→ **YOUR TASK**: When a line of the entries contains the word "return", report that line.

START RECORDED INFORMATION

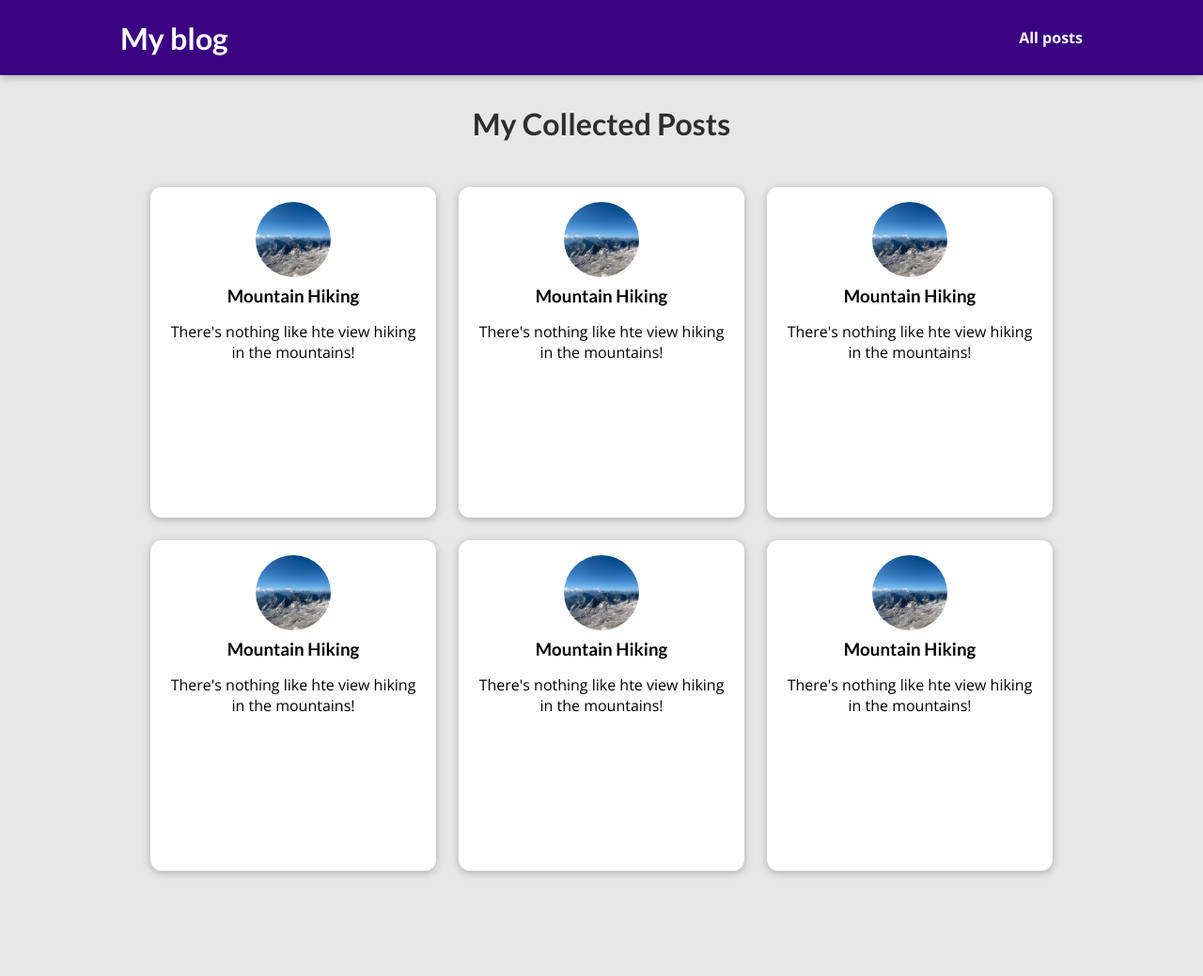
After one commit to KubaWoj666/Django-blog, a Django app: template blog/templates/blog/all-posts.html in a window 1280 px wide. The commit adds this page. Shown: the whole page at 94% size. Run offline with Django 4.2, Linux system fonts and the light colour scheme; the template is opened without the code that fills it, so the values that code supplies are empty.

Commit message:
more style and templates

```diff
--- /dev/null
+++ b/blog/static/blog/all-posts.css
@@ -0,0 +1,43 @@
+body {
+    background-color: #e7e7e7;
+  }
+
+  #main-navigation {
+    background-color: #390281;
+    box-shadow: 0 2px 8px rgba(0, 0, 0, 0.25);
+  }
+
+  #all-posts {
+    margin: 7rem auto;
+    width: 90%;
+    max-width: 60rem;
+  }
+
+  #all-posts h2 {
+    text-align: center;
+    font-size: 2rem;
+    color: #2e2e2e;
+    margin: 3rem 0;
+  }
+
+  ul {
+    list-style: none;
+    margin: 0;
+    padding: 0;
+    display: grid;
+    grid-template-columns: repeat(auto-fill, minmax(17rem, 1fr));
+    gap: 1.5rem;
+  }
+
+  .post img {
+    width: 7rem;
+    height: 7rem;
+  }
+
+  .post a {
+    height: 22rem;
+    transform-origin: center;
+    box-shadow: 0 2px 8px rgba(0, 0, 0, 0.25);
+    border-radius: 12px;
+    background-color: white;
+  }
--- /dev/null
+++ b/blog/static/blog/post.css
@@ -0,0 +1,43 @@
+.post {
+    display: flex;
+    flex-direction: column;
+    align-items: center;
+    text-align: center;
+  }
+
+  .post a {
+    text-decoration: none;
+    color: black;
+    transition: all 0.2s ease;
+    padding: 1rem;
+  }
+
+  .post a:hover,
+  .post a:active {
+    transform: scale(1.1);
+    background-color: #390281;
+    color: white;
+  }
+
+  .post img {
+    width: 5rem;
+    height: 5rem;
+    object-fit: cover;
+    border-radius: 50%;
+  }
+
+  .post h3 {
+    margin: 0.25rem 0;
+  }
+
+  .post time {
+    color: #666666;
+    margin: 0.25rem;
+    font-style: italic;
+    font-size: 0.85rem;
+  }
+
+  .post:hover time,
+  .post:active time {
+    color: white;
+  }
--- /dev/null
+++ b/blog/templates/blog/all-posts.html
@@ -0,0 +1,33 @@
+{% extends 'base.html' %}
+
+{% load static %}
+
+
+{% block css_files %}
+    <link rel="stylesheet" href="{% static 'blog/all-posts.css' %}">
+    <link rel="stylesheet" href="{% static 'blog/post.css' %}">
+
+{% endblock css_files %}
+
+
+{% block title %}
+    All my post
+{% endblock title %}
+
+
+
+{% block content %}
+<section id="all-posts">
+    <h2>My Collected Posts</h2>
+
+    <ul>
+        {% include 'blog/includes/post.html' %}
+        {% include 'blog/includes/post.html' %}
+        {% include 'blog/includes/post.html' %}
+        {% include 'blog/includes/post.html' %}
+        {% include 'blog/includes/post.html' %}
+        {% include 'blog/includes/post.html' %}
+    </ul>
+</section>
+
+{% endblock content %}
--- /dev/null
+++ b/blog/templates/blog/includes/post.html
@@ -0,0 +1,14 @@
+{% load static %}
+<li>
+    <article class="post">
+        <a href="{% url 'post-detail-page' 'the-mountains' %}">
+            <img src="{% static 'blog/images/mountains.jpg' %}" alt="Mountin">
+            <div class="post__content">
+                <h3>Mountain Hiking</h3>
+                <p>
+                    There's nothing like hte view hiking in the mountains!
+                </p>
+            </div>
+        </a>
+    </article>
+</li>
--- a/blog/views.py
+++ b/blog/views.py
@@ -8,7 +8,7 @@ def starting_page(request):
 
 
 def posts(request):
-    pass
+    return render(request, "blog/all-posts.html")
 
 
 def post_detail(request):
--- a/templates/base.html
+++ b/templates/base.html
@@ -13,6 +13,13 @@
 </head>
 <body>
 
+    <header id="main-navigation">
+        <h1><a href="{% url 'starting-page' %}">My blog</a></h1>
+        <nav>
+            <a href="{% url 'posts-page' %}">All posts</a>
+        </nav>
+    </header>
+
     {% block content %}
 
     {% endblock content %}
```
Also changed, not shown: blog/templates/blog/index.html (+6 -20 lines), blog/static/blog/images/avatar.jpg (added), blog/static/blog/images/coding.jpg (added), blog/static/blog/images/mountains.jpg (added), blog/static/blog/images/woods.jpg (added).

END RECORDED INFORMATION
START RECORDED INFORMATION

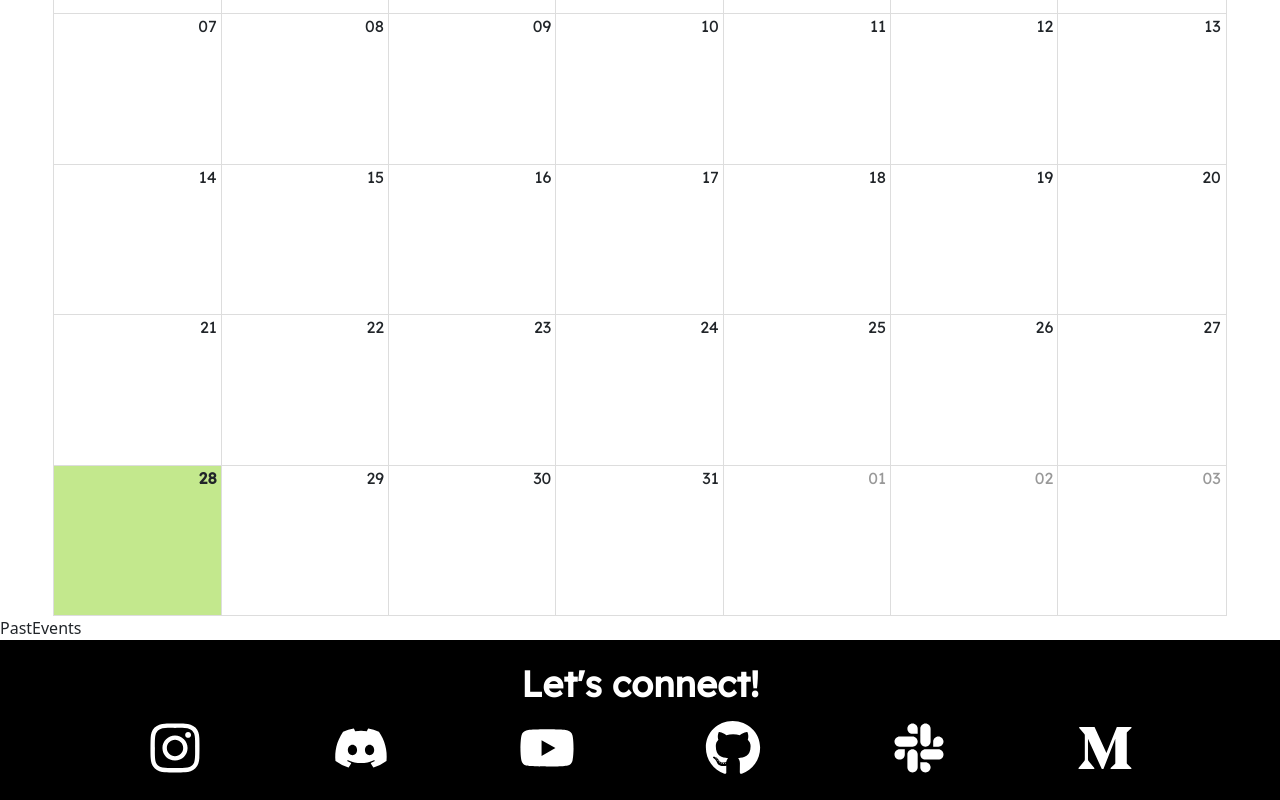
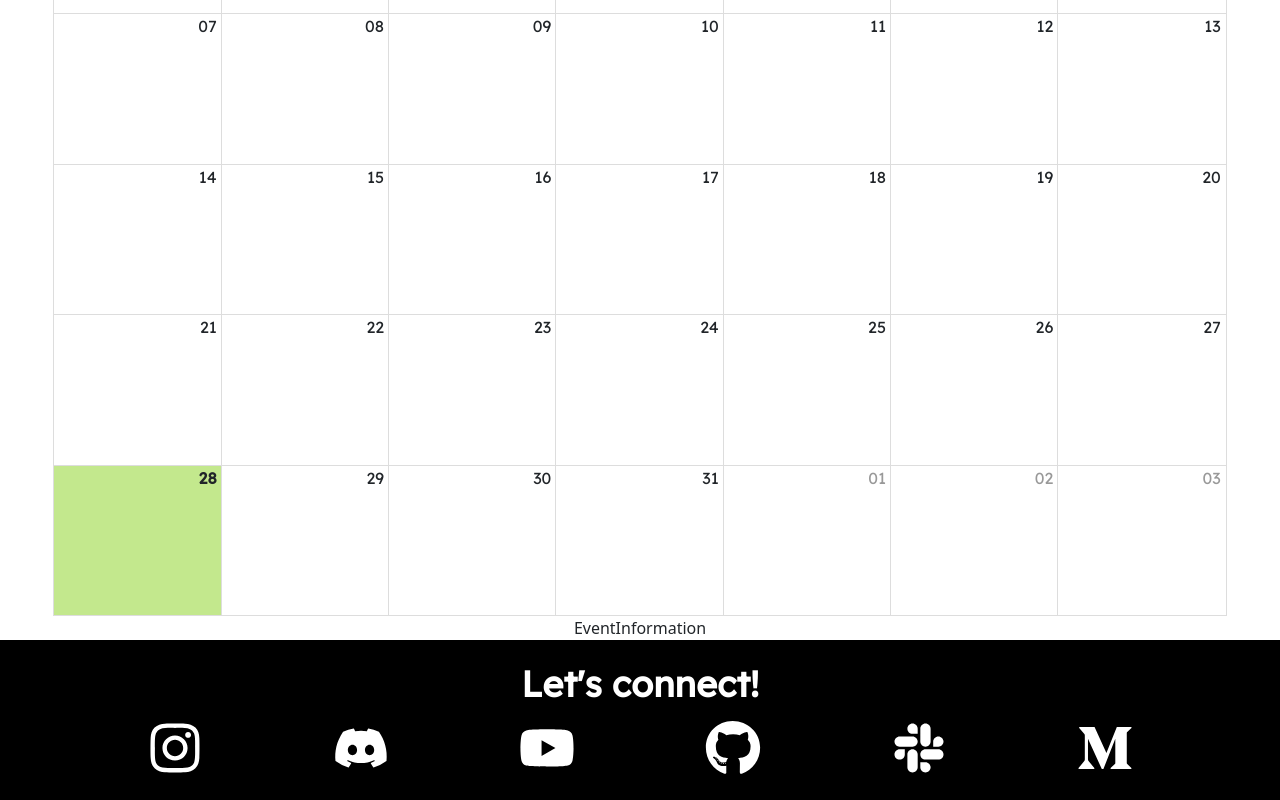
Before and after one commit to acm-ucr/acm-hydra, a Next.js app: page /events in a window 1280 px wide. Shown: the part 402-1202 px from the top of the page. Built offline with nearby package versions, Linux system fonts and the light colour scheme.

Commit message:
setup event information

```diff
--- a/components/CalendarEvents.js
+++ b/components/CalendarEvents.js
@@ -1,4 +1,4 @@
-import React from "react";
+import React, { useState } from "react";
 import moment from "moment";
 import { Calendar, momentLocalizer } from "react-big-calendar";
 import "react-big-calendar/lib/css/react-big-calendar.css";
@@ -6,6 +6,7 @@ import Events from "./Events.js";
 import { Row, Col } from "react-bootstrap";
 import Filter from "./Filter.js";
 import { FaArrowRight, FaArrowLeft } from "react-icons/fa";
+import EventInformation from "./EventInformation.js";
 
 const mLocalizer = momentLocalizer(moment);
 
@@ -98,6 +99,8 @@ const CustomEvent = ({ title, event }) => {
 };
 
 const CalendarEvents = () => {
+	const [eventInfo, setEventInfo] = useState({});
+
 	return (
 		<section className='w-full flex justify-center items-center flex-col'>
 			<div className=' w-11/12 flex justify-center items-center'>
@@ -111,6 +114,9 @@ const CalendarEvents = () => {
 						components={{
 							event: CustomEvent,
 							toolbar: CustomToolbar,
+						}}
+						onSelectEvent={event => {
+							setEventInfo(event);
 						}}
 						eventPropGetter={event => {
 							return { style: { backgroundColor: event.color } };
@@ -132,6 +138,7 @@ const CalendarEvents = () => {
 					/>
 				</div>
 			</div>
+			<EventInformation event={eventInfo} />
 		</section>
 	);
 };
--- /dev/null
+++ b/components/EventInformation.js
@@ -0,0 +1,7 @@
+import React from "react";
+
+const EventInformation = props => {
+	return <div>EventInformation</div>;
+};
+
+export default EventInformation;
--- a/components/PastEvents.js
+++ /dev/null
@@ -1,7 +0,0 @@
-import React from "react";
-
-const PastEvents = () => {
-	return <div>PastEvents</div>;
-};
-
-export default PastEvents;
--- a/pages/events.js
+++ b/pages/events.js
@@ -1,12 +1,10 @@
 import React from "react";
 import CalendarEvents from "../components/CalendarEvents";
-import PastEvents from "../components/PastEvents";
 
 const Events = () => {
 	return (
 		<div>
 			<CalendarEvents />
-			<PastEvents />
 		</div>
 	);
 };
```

END RECORDED INFORMATION
START RECORDED INFORMATION

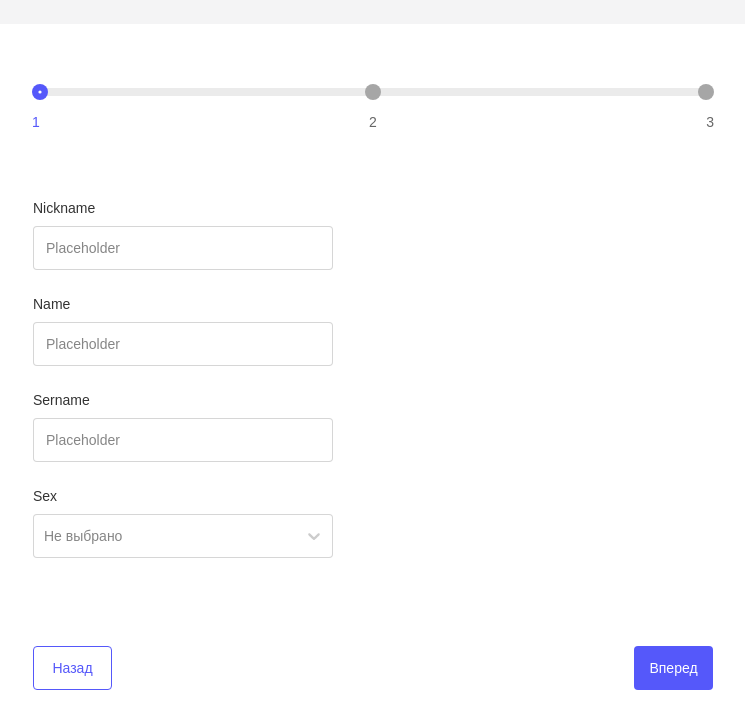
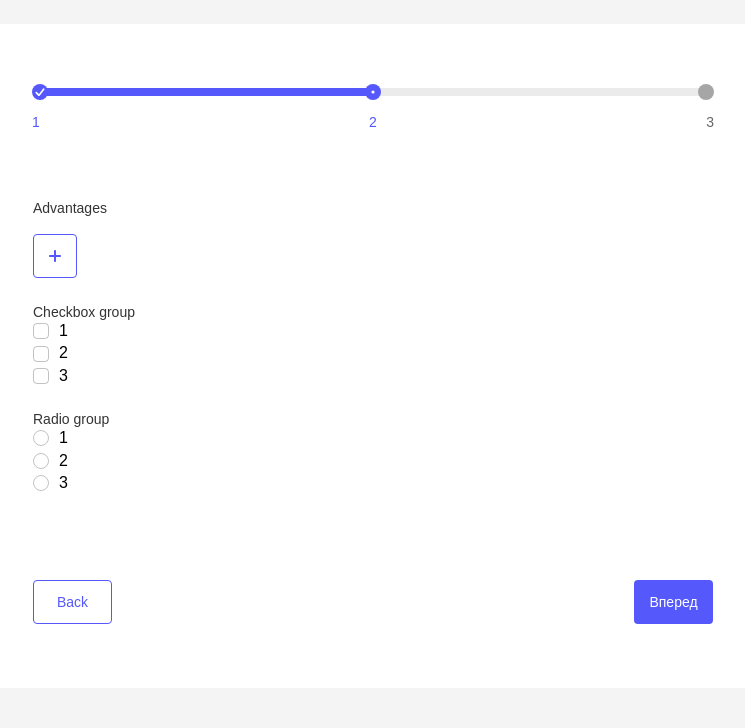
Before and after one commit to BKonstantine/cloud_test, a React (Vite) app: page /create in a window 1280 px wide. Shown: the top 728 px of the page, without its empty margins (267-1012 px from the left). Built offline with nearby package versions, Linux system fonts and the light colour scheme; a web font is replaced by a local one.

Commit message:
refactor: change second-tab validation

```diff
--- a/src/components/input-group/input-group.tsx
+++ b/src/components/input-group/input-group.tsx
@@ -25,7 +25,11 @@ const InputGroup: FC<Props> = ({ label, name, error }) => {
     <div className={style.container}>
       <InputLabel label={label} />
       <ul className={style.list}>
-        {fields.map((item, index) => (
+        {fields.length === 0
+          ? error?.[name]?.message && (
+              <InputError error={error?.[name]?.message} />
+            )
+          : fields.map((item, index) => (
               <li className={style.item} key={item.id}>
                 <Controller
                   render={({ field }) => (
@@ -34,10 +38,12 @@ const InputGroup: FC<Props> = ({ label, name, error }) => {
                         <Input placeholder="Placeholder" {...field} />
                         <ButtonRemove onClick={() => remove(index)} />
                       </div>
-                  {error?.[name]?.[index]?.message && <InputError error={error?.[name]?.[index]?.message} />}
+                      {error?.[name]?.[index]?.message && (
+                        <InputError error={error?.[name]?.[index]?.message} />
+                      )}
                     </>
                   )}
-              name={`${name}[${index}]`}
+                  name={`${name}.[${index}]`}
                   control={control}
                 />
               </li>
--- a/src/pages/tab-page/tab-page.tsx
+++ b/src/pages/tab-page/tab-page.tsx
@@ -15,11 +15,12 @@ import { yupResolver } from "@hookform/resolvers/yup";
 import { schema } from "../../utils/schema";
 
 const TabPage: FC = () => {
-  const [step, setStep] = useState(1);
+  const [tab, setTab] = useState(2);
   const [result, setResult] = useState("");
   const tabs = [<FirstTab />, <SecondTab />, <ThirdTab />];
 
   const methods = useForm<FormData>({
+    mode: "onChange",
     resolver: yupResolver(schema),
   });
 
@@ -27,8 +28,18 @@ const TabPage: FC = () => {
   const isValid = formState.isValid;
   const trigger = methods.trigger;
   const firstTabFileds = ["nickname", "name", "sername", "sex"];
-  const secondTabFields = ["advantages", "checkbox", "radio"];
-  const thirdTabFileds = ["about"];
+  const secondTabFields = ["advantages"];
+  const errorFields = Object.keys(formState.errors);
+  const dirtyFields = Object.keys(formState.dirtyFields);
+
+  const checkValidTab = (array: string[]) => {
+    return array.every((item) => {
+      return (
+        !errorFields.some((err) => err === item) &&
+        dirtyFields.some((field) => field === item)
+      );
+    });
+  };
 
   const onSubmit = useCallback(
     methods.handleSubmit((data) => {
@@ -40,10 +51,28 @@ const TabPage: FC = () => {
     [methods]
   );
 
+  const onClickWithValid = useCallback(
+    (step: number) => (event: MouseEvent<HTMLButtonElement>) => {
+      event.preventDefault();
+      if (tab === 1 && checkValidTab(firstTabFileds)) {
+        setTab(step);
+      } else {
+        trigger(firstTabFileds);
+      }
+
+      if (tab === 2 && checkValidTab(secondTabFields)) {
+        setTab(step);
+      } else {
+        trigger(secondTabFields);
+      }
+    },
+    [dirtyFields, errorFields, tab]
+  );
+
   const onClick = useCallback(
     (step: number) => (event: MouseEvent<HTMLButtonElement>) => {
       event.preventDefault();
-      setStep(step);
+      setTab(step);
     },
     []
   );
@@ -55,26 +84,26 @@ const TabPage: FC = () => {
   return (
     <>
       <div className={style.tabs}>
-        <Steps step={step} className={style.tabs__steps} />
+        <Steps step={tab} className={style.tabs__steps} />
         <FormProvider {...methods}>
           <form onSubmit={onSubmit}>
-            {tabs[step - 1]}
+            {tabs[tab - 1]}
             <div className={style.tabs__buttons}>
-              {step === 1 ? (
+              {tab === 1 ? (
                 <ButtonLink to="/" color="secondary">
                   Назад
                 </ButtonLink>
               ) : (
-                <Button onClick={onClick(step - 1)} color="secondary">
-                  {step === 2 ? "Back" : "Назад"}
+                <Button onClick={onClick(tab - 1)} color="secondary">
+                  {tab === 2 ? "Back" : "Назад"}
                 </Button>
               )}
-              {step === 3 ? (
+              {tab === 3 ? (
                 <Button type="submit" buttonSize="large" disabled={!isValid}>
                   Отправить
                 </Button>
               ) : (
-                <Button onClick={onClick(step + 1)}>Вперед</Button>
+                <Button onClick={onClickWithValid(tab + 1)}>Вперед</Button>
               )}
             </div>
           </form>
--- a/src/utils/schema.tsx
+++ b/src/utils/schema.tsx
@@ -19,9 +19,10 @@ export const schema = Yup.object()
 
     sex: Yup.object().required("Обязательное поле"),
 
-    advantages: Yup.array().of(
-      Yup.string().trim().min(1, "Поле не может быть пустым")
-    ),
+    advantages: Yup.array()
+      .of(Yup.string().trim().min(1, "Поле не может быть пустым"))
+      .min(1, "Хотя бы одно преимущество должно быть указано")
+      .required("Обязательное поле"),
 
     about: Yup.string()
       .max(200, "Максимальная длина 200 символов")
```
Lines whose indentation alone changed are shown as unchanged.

END RECORDED INFORMATION

→ **YOUR SOLUTION**:
+    return render(request, "blog/all-posts.html")
 	return (
 							return { style: { backgroundColor: event.color } };
+	return <div>EventInformation</div>;
-	return <div>PastEvents</div>;
 	return (
+    return array.every((item) => {
+      return (
   return (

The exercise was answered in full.